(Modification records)
○ ○ ○ ○ ○

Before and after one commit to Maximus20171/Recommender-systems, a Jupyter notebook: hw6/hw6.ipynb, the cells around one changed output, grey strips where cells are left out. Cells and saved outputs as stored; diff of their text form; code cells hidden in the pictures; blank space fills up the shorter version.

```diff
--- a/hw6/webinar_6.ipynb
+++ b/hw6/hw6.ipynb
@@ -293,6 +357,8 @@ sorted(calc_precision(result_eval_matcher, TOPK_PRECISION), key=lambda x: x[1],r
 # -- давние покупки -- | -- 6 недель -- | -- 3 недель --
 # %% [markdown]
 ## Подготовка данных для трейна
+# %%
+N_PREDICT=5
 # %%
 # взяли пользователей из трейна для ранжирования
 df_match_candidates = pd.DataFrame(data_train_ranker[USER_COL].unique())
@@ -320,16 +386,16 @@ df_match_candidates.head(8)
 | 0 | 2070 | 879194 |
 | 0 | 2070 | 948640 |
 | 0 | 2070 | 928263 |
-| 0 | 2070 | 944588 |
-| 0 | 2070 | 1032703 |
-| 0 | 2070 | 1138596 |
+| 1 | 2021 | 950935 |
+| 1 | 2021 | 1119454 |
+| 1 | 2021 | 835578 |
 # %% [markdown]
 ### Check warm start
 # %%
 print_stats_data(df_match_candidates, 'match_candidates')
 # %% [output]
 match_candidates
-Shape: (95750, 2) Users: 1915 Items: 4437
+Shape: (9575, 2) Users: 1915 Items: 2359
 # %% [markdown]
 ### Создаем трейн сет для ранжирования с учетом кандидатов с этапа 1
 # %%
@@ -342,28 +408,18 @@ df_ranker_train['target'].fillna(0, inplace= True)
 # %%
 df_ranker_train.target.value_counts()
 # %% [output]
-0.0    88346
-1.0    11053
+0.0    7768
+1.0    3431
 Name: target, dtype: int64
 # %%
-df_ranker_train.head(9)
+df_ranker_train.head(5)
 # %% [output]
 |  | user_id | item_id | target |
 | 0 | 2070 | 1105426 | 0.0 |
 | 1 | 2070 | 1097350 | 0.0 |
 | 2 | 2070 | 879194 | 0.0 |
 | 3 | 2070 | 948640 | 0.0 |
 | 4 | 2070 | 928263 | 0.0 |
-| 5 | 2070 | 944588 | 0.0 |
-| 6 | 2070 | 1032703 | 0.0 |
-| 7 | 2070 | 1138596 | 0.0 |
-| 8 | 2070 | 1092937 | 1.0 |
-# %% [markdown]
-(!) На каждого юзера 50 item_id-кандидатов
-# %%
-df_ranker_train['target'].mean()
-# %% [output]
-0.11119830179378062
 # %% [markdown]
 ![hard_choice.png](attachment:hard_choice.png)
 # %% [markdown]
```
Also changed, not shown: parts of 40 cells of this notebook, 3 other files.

○ ○ ○ ○ ○

TASK STATEMENT: Which lines of the data include "кандидатов"? Copy each of them.

RESPONSE:
 ### Создаем трейн сет для ранжирования с учетом кандидатов с этапа 1
-(!) На каждого юзера 50 item_id-кандидатов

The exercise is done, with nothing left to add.